What exclusive and expensive club in Pennsylvania has just 253 members, an annual budget of $325 million, and a staff of more than 2,220?
Here's a clue: This bloated bunch spends your money but routinely resists transparency.
If you guessed the Pennsylvania General Assembly, you get the same prize as the rest of us — an oversized, underperforming government with a penchant for partisan bickering and a long history of rebuffing reform — until legislators hear a clamor from angry voters.
For example, there was the surprise, middle-of-the-night pay raises legislators voted to give themselves in 2005, just before adjourning for a long summer break. They had to rescind that a few months later and grudgingly agreed to some procedural reforms after angry constituents voted a few legislators out of a job.
Then came the "Bonusgate" criminal investigation, netting 12 Democrats and eight Republicans in 2008 and 2009 for using taxpayer resources to run political campaigns, putting a stop to that shady tradition.
It shouldn't take scandal and political peril to secure commonsense reforms.
It might take an election, though: Most General Assembly seats are up for election this year — all 203 in the House and 25 of the 50 in the Senate. This is when voters have leverage.
That's why, for the next few months, we will be presenting The Agenda, examining and advocating for commonsense changes that will benefit citizens. For example:
We already called on the House and Senate last month to stay the course on legislation to reduce the size of the House from 203 seats to 151. Pennsylvania now has the largest full-time legislature in the country.
The legislation is awaiting action in the Senate. The bill's sponsor estimates it would save taxpayers $15 million per year.
Latin for "per day," per diem better translates in Harrisburg to easy cash with no questions.

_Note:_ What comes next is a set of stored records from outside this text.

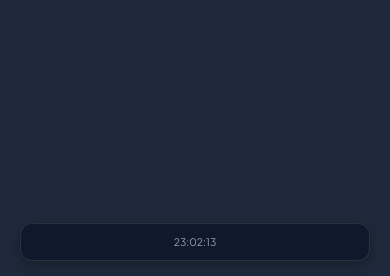
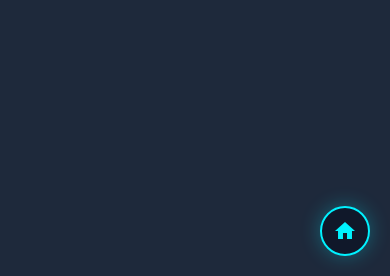
Before and after one commit to cavallinilorenzo/street-lighting-predictive-maintenance, a Django app: template core/templates/core/mappa.html in a window 390 px wide. Shown: the part 568-844 px from the top of the page. Run offline with Django 5.2, Linux system fonts and the light colour scheme; the template is opened without the code that fills it: most values are stand-ins (such as "Sample title", 1, 10 or a date in 2020); some libraries are stand-ins or nearby versions.

Commit message:
nani soreeee

```diff
--- a/core/templates/core/dashboard.html
+++ b/core/templates/core/dashboard.html
@@ -170,10 +170,6 @@
         console.error("Errore nel caricamento del grafico:", error);
     }
 </script>
-
-</body>
-</html>
-
 <a href="{% url 'index' %}" class="btn-home-floating" title="Torna alla Home">
     <span class="material-icons">home</span>
 </a>
@@ -224,3 +220,5 @@
         }
     }
 </style>
+</body>
+</html>
--- a/core/templates/core/mappa.html
+++ b/core/templates/core/mappa.html
@@ -6,6 +6,7 @@
     <title>Mappa Live Lampioni</title>
 
     <link href="https://fonts.googleapis.com/css2?family=Plus+Jakarta+Sans:wght@400;600;800&display=swap" rel="stylesheet">
+    <link href="https://fonts.googleapis.com/icon?family=Material+Icons" rel="stylesheet">
     <link rel="stylesheet" href="https://stackpath.bootstrapcdn.com/bootstrap/4.5.0/css/bootstrap.min.css">
     <link rel="icon" type="image/png" href="{% static 'core/favicon.png' %}">
 
@@ -13,7 +14,7 @@
         :root {
             --bg-dark: #0f172a;
             --accent: #00f2ff;
-            --header-height: 60px; /* Ridotto leggermente per default */
+            --header-height: 60px;
         }
 
         body, html {
@@ -58,6 +59,9 @@
             white-space: nowrap;
         }
 
+        /* Link nel titolo per tornare home (alternativa al bottone) */
+        .brand a { text-decoration: none; }
+
         .status-pill {
             background: rgba(0, 242, 255, 0.1);
             border: 1px solid var(--accent);
@@ -79,7 +83,7 @@
             left: 0;
             right: 0;
             width: 100%;
-            background: #1e293b; /* Placeholder color mentre carica */
+            background: #1e293b;
         }
 
         /* Forza Folium/Leaflet */
@@ -93,54 +97,76 @@
         .map-overlay-info {
             position: absolute;
             bottom: 20px;
-            right: 20px;
+            left: 20px; /* Spostato a sinistra per non coprire il bottone home */
             background: rgba(15, 23, 42, 0.85);
             backdrop-filter: blur(5px);
-            padding: 10px 14px;
+            padding: 8px 12px;
             border-radius: 12px;
             border: 1px solid rgba(255,255,255,0.1);
             color: #94a3b8;
             font-size: 0.7rem;
             pointer-events: none;
             box-shadow: 0 4px 12px rgba(0,0,0,0.3);
-            transition: all 0.3s ease;
+            z-index: 999;
         }
 
-        /* --- MEDIA QUERIES PER MOBILE --- */
+        /* --- STILE BOTTONE HOME FLOTTANTE (AGGIUNTO) --- */
+        .btn-home-floating {
+            position: fixed;
+            bottom: 30px;
+            right: 30px;
+            width: 60px;
+            height: 60px;
+            background-color: rgba(15, 23, 42, 0.9);
+            border: 2px solid var(--accent);
+            border-radius: 50%;
+            display: flex;
+            align-items: center;
+            justify-content: center;
+            color: var(--accent);
+            box-shadow: 0 0 20px rgba(0, 242, 255, 0.3);
+            z-index: 9999; /* Sopra la mappa */
+            transition: all 0.3s cubic-bezier(0.175, 0.885, 0.32, 1.275);
+            text-decoration: none;
+        }
 
+        .btn-home-floating:hover {
+            transform: scale(1.1) rotate(-10deg);
+            background-color: var(--accent);
+            color: #0f172a;
+            box-shadow: 0 0 30px rgba(0, 242, 255, 0.8);
+            text-decoration: none;
+        }
+
+        .btn-home-floating .material-icons {
+            font-size: 32px;
+        }
+
+        /* --- MEDIA QUERIES --- */
         @media (max-width: 576px) {
-            :root {
-                --header-height: 55px;
+            :root { --header-height: 55px; }
+            .brand h1 { font-size: 0.8rem; }
+
+            .status-pill { padding: 4px 6px; }
+            .status-pill span { display: none; } /* Nasconde testo lungo */
+            .status-pill::after { content: 'LIVE'; } /* Testo breve */
+
+            /* Adattamento bottone home su mobile */
+            .btn-home-floating {
+                bottom: 20px;
+                right: 20px;
+                width: 50px;
+                height: 50px;
             }
+            .btn-home-floating .material-icons { font-size: 24px; }
 
-            .brand h1 {
-                font-size: 0.8rem;
-            }
-
-            /* Nascondiamo il testo "SQL LIVE FEED" se lo schermo è troppo piccolo, lasciamo solo la pillola e il pallino */
-            .status-pill {
-                padding: 4px 6px;
-            }
-            .status-pill span {
-                display: none; /* Nasconde il testo */
-            }
-            .status-pill::after {
-                content: 'LIVE'; /* Testo abbreviato per mobile */
-            }
-
-            .map-overlay-info {
-                left: 20px; /* Su mobile diventa full width o quasi */
-                right: 20px;
-                text-align: center;
-                bottom: 15px;
-                font-size: 0.65rem;
-            }
+            /* Spostiamo l'info overlay in alto o lo nascondiamo se copre troppo */
+            .map-overlay-info { display: none; }
         }
 
         /* Animazione Pulse */
         .pulse {
-            width: 7px;
-            height: 7px;
+            width: 7px; height: 7px;
             background: var(--accent);
             border-radius: 50%;
             box-shadow: 0 0 8px var(--accent);
@@ -158,7 +184,7 @@
 
 <header>
     <div class="brand">
-        <a href="{% url 'index' %}"><h1>SmartCity <span style="color: var(--accent)">Map</span></h1></a>
+        <a href="{% url 'index' %}" style="text-decoration:none;"><h1>SmartCity <span style="color: var(--accent)">Map</span></h1></a>
         <div class="status-pill">
             <div class="pulse"></div> <span>SQL LIVE FEED</span>
         </div>
@@ -173,6 +199,10 @@
     <span class="d-none d-sm-inline">Sincronizzato con DB SQL • </span> <span id="clock"></span>
 </div>
 
+<a href="{% url 'index' %}" class="btn-home-floating" title="Torna alla Home">
+    <span class="material-icons">home</span>
+</a>
+
 <script>
     function updateClock() {
         const now = new Date();
```
Also changed, not shown: core/templates/core/lampione_asset.html (+43 -6 lines).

Members of the House and Senate are paid $87,180 per year. Those who live outside a 50-mile radius of Harrisburg also collect tax-free payments of up to $183 per day for travel expenses, with no requirement to produce receipts.
In the 2015-16 legislative session, taxpayers shelled out $2.4 million for per diems, according to a PennLive.com analysis.

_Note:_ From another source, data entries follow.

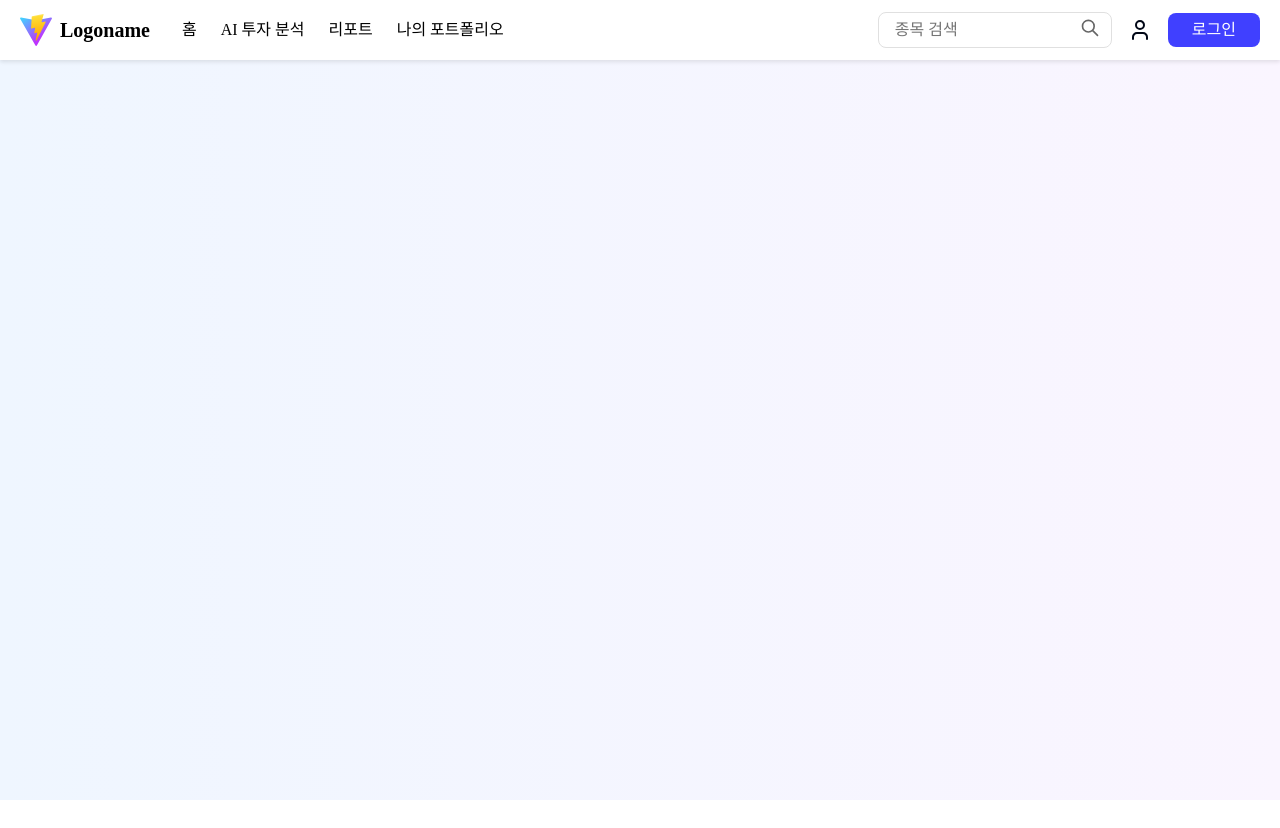
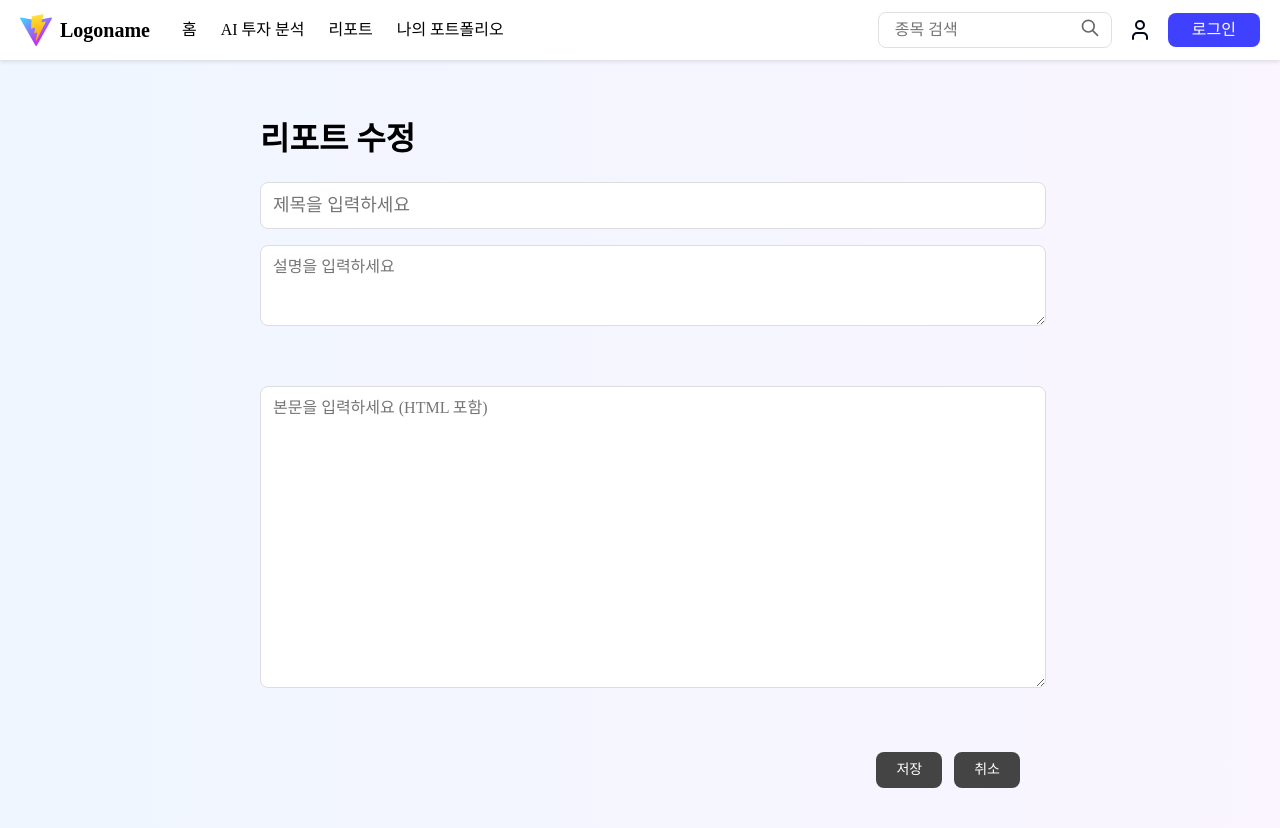
Before and after one commit to JUNCapstoneProject/StockAssistWeb, a React (Vite) app: page /report/1/edit in a window 1280 px wide. Before the commit the page ends 800 px from the top, so only its background shows below. Built offline with nearby package versions, Linux system fonts and the light colour scheme.

Commit message:
리포트페이지 초안 완성

```diff
--- a/src/App.jsx
+++ b/src/App.jsx
@@ -1,6 +1,7 @@
 import { useEffect } from "react";
 import { useDispatch } from "react-redux";
 import { BrowserRouter as Router, Route, Routes } from "react-router-dom";
+import RouteWatcher from "./components/common/RouterWatcher";
 
 import Navbar from "./components/layout/navbar";
 import Home from "./pages/Home";
@@ -11,6 +12,8 @@ import AiAnalysis from "./pages/Aianalysis";
 import EmailVerification from "./pages/EmailVerification";
 import Report from "./pages/Report";
 import ReportDetail from "./pages/ReportDetail";
+import ReportEdit from "./pages/ReportEdit";
+import ReportCreate from "./pages/ReportCreate";
 import {
   setLoginStatus,
   setAccessToken,
@@ -23,11 +26,9 @@ function App() {
   const dispatch = useDispatch();
 
   useEffect(() => {
-    // 페이지 새로고침 여부를 확인하는 플래그
     const navigationEntries = performance.getEntriesByType("navigation");
     const isPageRefresh = navigationEntries[0]?.type === "reload";
 
-    // 새로고침일 때만 로그인 상태 체크
     if (isPageRefresh) {
       (async () => {
         const token = localStorage.getItem("accessToken");
@@ -45,15 +46,15 @@ function App() {
         }
       })();
     } else {
-      // 단순 라우트 변경일 경우 localStorage의 토큰만 확인
       const token = localStorage.getItem("accessToken");
       dispatch(setLoginStatus(!!token));
     }
-  }, [dispatch]); // 컴포넌트 마운트 시 1회만 실행
+  }, [dispatch]);
 
   return (
     <Router>
       <div className="App">
+        <RouteWatcher /> {/* 여기서 경로 감시 */}
         <Navbar />
         <Routes>
           <Route path="/" element={<Home />} />
@@ -64,6 +65,8 @@ function App() {
           <Route path="/verify" element={<EmailVerification />} />
           <Route path="/report" element={<Report />} />
           <Route path="/report/:reportId" element={<ReportDetail />} />
+          <Route path="/report/:reportId/edit" element={<ReportEdit />} />
+          <Route path="/report/create" element={<ReportCreate />} />
         </Routes>
       </div>
     </Router>
--- /dev/null
+++ b/src/components/common/RouterWatcher.jsx
@@ -0,0 +1,24 @@
+// RouteWatcher.jsx
+import { useEffect } from "react";
+import { useLocation } from "react-router-dom";
+
+const RouteWatcher = () => {
+  const location = useLocation();
+
+  useEffect(() => {
+    const path = location.pathname;
+
+    // report 상세 페이지가 아닐 경우에만 삭제
+    if (!path.startsWith("/report/")) {
+      Object.keys(localStorage).forEach((key) => {
+        if (key.startsWith("report_")) {
+          localStorage.removeItem(key);
+        }
+      });
+    }
+  }, [location]);
+
+  return null; // 아무 것도 렌더링하지 않음
+};
+
+export default RouteWatcher;
--- a/src/components/modules/Report/ReportHeader.jsx
+++ b/src/components/modules/Report/ReportHeader.jsx
@@ -1,19 +1,63 @@
 import React from 'react';
 import styled from 'styled-components';
+import { useNavigate } from 'react-router-dom'; // ✅ 추가
 
 const ReportHeader = () => {
+  const navigate = useNavigate(); // ✅ navigate 선언
+
+  const handleCreateClick = () => {
+    navigate('/report/create'); // ✅ 원하는 경로로 이동
+  };
+
   return (
     <HeaderWrapper>
-      <Title>리포트 센터</Title>
-      <Description>
-        진단가 보고서 사용자 리포트를 확인하고 공유하세요
-      </Description>
+      <ContentWrapper>
+        <div>
+          <Title>리포트 센터</Title>
+          <Description>
+            진단가 보고서 사용자 리포트를 확인하고 공유하세요
+          </Description>
+        </div>
+        <CreateButton onClick={handleCreateClick}>
+          <PlusIcon>+</PlusIcon>
+          리포트 작성하기
+        </CreateButton>
+      </ContentWrapper>
     </HeaderWrapper>
   );
 };
 
 const HeaderWrapper = styled.div`
   padding: 40px 0 24px;
+`;
+
+const ContentWrapper = styled.div`
+  display: flex;
+  justify-content: space-between;
+  align-items: flex-start;
+`;
+
+const CreateButton = styled.button`
+  display: flex;
+  align-items: center;
+  gap: 8px;
+  padding: 12px 20px;
+  background-color: #4B3FFF;
+  color: white;
+  border: none;
+  border-radius: 8px;
+  font-size: 14px;
+  font-weight: 500;
+  cursor: pointer;
+
+  &:hover {
+    background-color: #3D32E6;
+  }
+`;
+
+const PlusIcon = styled.span`
+  font-size: 16px;
+  font-weight: 600;
 `;
 
 const Title = styled.h1`
--- /dev/null
+++ b/src/pages/ReportCreate.jsx
@@ -0,0 +1,137 @@
+import React, { useState } from 'react';
+import { useNavigate } from 'react-router-dom';
+import styled from 'styled-components';
+
+const ReportCreate = () => {
+  const navigate = useNavigate();
+
+  const [title, setTitle] = useState('');
+  const [content, setContent] = useState('');
+  const [author] = useState('테크투자러'); // 또는 로그인 사용자 이름
+
+  const handleSubmit = async () => {
+    if (!title.trim() || !content.trim()) {
+      alert('제목과 내용을 모두 입력해주세요.');
+      return;
+    }
+
+    const newReport = {
+      title,
+      content,
+      source: author,
+      date: new Date().toISOString().slice(0, 10),
+      description: content.slice(0, 100), // 간단한 설명 자동 생성
+    };
+
+    // 임시로 localStorage에 저장
+    const reports = JSON.parse(localStorage.getItem('userReports') || '[]');
+    const updatedReports = [...reports, newReport];
+    localStorage.setItem('userReports', JSON.stringify(updatedReports));
+
+    alert('리포트가 저장되었습니다!');
+    navigate('/report');
+  };
+
+  return (
+    <Wrapper>
+      <DateText>{new Date().toISOString().slice(0, 10)}</DateText>
+      <TitleInput
+        value={title}
+        onChange={(e) => setTitle(e.target.value)}
+        placeholder="리포트 제목을 입력하세요"
+      />
+      <AuthorText>작성자: {author}</AuthorText>
+
+      <ContentInput
+        value={content}
+        onChange={(e) => setContent(e.target.value)}
+        placeholder="리포트 내용을 입력하세요"
+      />
+
+      <ButtonGroup>
+        <CancelButton onClick={() => navigate(-1)}>취소</CancelButton>
+        <SaveButton onClick={handleSubmit}>리포트 저장</SaveButton>
+      </ButtonGroup>
+    </Wrapper>
+  );
+};
+
+export default ReportCreate;
+
+const Wrapper = styled.div`
+  max-width: 800px;
+  margin: 40px auto;
+  padding: 24px;
+  background: #fff;
+  border-radius: 8px;
+  box-shadow: 0 2px 8px rgba(0,0,0,0.05);
+`;
+
+const DateText = styled.div`
+  font-size: 14px;
+  color: #999;
+  margin-bottom: 16px;
+`;
+
+const TitleInput = styled.input`
+  font-size: 24px;
+  font-weight: 600;
+  width: 100%;
+  border: none;
+  outline: none;
+  margin-bottom: 8px;
+
+  &::placeholder {
+    color: #aaa;
+  }
+`;
+
+const AuthorText = styled.div`
+  font-size: 14px;
+  color: #666;
+  margin-bottom: 24px;
+  text-align: right;
+`;
+
+const ContentInput = styled.textarea`
+  width: 100%;
+  min-height: 300px;
+  font-size: 16px;
+  padding: 16px;
+  border-radius: 8px;
+  border: 1px solid #ddd;
+  resize: vertical;
+  margin-bottom: 24px;
+
+  &::placeholder {
+    color: #bbb;
+  }
+`;
+
+const ButtonGroup = styled.div`
+  display: flex;
+  justify-content: flex-end;
+  gap: 12px;
+`;
+
+const CancelButton = styled.button`
+  padding: 10px 20px;
+  background: #f5f5f5;
+  border: 1px solid #ccc;
+  border-radius: 8px;
+  cursor: pointer;
+`;
+
+const SaveButton = styled.button`
+  padding: 10px 20px;
+  background: #4B3FFF;
+  color: white;
+  border: none;
+  border-radius: 8px;
+  font-weight: 500;
+  cursor: pointer;
+
+  &:hover {
+    background: #3a31e4;
+  }
+`;
--- a/src/pages/ReportDetail.jsx
+++ b/src/pages/ReportDetail.jsx
@@ -1,38 +1,43 @@
-import React, { useState, useEffect } from 'react';
-import { useParams } from 'react-router-dom';
-import styled from 'styled-components';
+import React, { useState, useEffect } from "react";
+import { useParams, useNavigate } from "react-router-dom";
+import styled from "styled-components";
 
 const ReportDetail = () => {
   const { reportId } = useParams();
+  const navigate = useNavigate();
   const [report, setReport] = useState(null);
   const [isLoading, setIsLoading] = useState(true);
 
   useEffect(() => {
-    const stored = localStorage.getItem("selectedUserReport");
+    const stored = localStorage.getItem(`report_${reportId}`);
     let parsed = null;
 
     if (stored) {
       parsed = JSON.parse(stored);
-      console.log("로컬스토리지에서 불러온 데이터:", parsed);
-      setReport(parsed); // 먼저 로컬 데이터 설정
+      setReport(parsed);
     }
 
     const fetchReportDetail = async () => {
       try {
-        const response = await fetch(`http://localhost:8080/api/reports/${reportId}`, {
-          credentials: 'include'
-        });
+        const response = await fetch(
+          `http://localhost:8080/api/reports/${reportId}`,
+          {
+            credentials: "include",
+          }
+        );
         const data = await response.json();
-        console.log("API 응답 데이터:", data);
 
-        if (data.response) {
-          setReport(prev => ({
-            ...(parsed || prev), // 기존 정보 유지
-            content: data.response.content // content만 덮어씀
-          }));
+        if (data.response?.content) {
+          const updated = {
+            ...(parsed || {}),
+            content: data.response.content,
+            isAuthor: data.response.isAuthor, // ✅ 서버에서 받은 값 반영
+          };
+          setReport(updated);
+          localStorage.setItem(`report_${reportId}`, JSON.stringify(updated));
         }
       } catch (error) {
-        console.error('리포트 상세 정보를 불러오는 중 오류:', error);
+        console.error("리포트 상세 정보를 불러오는 중 오류:", error);
       } finally {
         setIsLoading(false);
       }
@@ -41,39 +46,40 @@ const ReportDetail = () => {
     fetchReportDetail();
   }, [reportId]);
 
-  useEffect(() => {
-    return () => {
-      localStorage.removeItem("selectedUserReport");
-    };
-  }, []);
-
   if (isLoading) return <div>로딩 중...</div>;
   if (!report) return <div>리포트를 찾을 수 없습니다.</div>;
-
-  console.log("현재 report 상태:", report);
 
   return (
     <Container>
       <Header>
         <CategoryInfo>
-          <Category>{report?.category || '카테고리 없음'}</Category>
-          <Date>{report?.date || '날짜 없음'}</Date>
+          <Category>{report.category || "카테고리 없음"}</Category>
+          <Date>{report.date || "날짜 없음"}</Date>
         </CategoryInfo>
-        <Title>{report?.title || '제목 없음'}</Title>
-        <Author>작성자: {report?.source || '작성자 없음'}</Author>
+        <Title>{report.title || "제목 없음"}</Title>
+        <Author>작성자: {report.source || "작성자 없음"}</Author>
       </Header>
       <Content>
-        <Description>{report?.description || '설명 없음'}</Description>
-        {report?.content && (
+        <Description>{report.description || "설명 없음"}</Description>
+        {report.content && (
           <MainContent dangerouslySetInnerHTML={{ __html: report.content }} />
         )}
       </Content>
+
+      {/* ✅ 작성자인 경우에만 수정/삭제 버튼 표시 */}
+      {report.isAuthor && (
+        <ButtonGroup>
+          <ActionButton onClick={() => navigate(`/report/${report.id}/edit`)}>
+            수정
+          </ActionButton>
+          <ActionButton>삭제</ActionButton>
+        </ButtonGroup>
+      )}
     </Container>
   );
 };
 
 export default ReportDetail;
-
 
 const Container = styled.div`
   max-width: 800px;
@@ -126,3 +132,24 @@ const MainContent = styled.div`
   font-size: 16px;
   color: #333;
 `;
+
+const ButtonGroup = styled.div`
+  margin-top: 40px;
+  display: flex;
+  gap: 12px;
+  justify-content: flex-end;
+`;
+
+const ActionButton = styled.button`
+  padding: 10px 20px;
+  font-size: 14px;
+  background-color: #444;
+  color: white;
+  border: none;
+  border-radius: 8px;
+  cursor: pointer;
+
+  &:hover {
+    background-color: #222;
+  }
+`;
--- /dev/null
+++ b/src/pages/ReportEdit.jsx
@@ -0,0 +1,133 @@
+// ReportEdit.jsx
+import React, { useEffect, useState } from "react";
+import { useParams, useNavigate } from "react-router-dom";
+import styled from "styled-components";
+
+const ReportEdit = () => {
+  const { reportId } = useParams();
+  const navigate = useNavigate();
+  const [form, setForm] = useState({ title: "", description: "", content: "" });
+
+  useEffect(() => {
+    const stored = localStorage.getItem(`report_${reportId}`);
+    if (stored) {
+      setForm(JSON.parse(stored));
+    }
+  }, [reportId]);
+
+  const handleSave = async () => {
+    await fetch(`http://localhost:8080/api/reports/${reportId}`, {
+      method: "PUT",
+      headers: { "Content-Type": "application/json" },
+      credentials: "include",
+      body: JSON.stringify(form),
+    });
+
+    localStorage.setItem(`report_${reportId}`, JSON.stringify(form));
+    navigate(`/report/${reportId}`);
+  };
+
+  return (
+    <Container>
+      <Header>
+        <Title>리포트 수정</Title>
+        <InputField
+          type="text"
+          value={form.title}
+          onChange={(e) => setForm({ ...form, title: e.target.value })}
+          placeholder="제목을 입력하세요"
+        />
+        <TextArea
+          value={form.description}
+          onChange={(e) => setForm({ ...form, description: e.target.value })}
+          placeholder="설명을 입력하세요"
+          rows={3}
+        />
+      </Header>
+      <Content>
+        <TextArea
+          value={form.content}
+          onChange={(e) => setForm({ ...form, content: e.target.value })}
+          placeholder="본문을 입력하세요 (HTML 포함)"
+          rows={15}
+        />
+      </Content>
+      <ButtonGroup>
+        <ActionButton onClick={handleSave}>저장</ActionButton>
+        <ActionButton onClick={() => navigate(-1)}>취소</ActionButton>
+      </ButtonGroup>
+    </Container>
+  );
+};
+
+export default ReportEdit;
+
+const Container = styled.div`
+  max-width: 800px;
+  margin: 0 auto;
+  padding: 40px 20px;
+`;
+
+const Header = styled.div`
+  margin-bottom: 40px;
+`;
+
+const Title = styled.h1`
+  font-size: 32px;
+  font-weight: 700;
+  margin-bottom: 24px;
+`;
+
+const Content = styled.div`
+  line-height: 1.6;
+`;
+
+const InputField = styled.input`
+  width: 100%;
+  padding: 12px;
+  margin-bottom: 16px;
+  font-size: 18px;
+  border: 1px solid #ddd;
+  border-radius: 8px;
+
+  &:focus {
+    outline: none;
+    border-color: #666;
+  }
+`;
+
+const TextArea = styled.textarea`
+  width: 100%;
+  padding: 12px;
+  margin-bottom: 16px;
+  font-size: 16px;
+  border: 1px solid #ddd;
+  border-radius: 8px;
+  resize: vertical;
+
+  &:focus {
+    outline: none;
+    border-color: #666;
+  }
+`;
+
+const ButtonGroup = styled.div`
+  margin-top: 40px;
+  display: flex;
+  gap: 12px;
+  justify-content: flex-end;
+`;
+
+const ActionButton = styled.button`
+  padding: 10px 20px;
+  font-size: 14px;
+  background-color: #444;
+  color: white;
+  border: none;
+  border-radius: 8px;
+  cursor: pointer;
+
+  &:hover {
+    background-color: #222;
+  }
+`;
```
Also changed, not shown: src/components/common/ContentList.jsx (+8 -9 lines), src/pages/Report.jsx (+12 -15 lines).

Plenty of politicians cashing those checks ran on promises to run government like a business. We don't know any business that would pay travel expenses without seeing receipts.
Businesses also operate on deadlines. But deadlines mean nothing to legislators. The General Assembly is required to finalize with the governor the state budget each year by June 30. But partisan bickering has sent the last three budgets well into overtime.
Legislators and the governor should have their pay cut off at June 30 until they sign a budget agreement. Gov. Wolf last month made no-budget/no-pay part of an ethics plan he proposed.
Uncertainty in the state budget process trickles down to municipal and school budget planning, causing fiscal uncertainty.
Our government would function better if we knew exactly whom our legislators are representing. Just 10 states allow gifts to legislators. Pennsylvania is one of them.
Legislators must list gifts on their annual statements of financial interests, forms that don't require enough detail. They must also list secondary sources of income from side jobs. These forms should require exact-dollar detail for side jobs.
And when it comes to campaign donations, Pennsylvania must go even further. It is long past time for campaign-finance limits on the money individuals and political action committees donate to candidates or organizations supporting them.
Need an example of how bent this system is? Some state legislators protect natural gas drillers from taxes and regulations. And the drillers spent at least $46.6 million on lobbying and $14.5 million on political donations in Pennsylvania from 2007 to 2017.
Whom were the state representatives and senators representing in all that?
That's the question voters should be asking this year.
And we'll be re-asking these questions frequently over the coming months, and monitoring progress.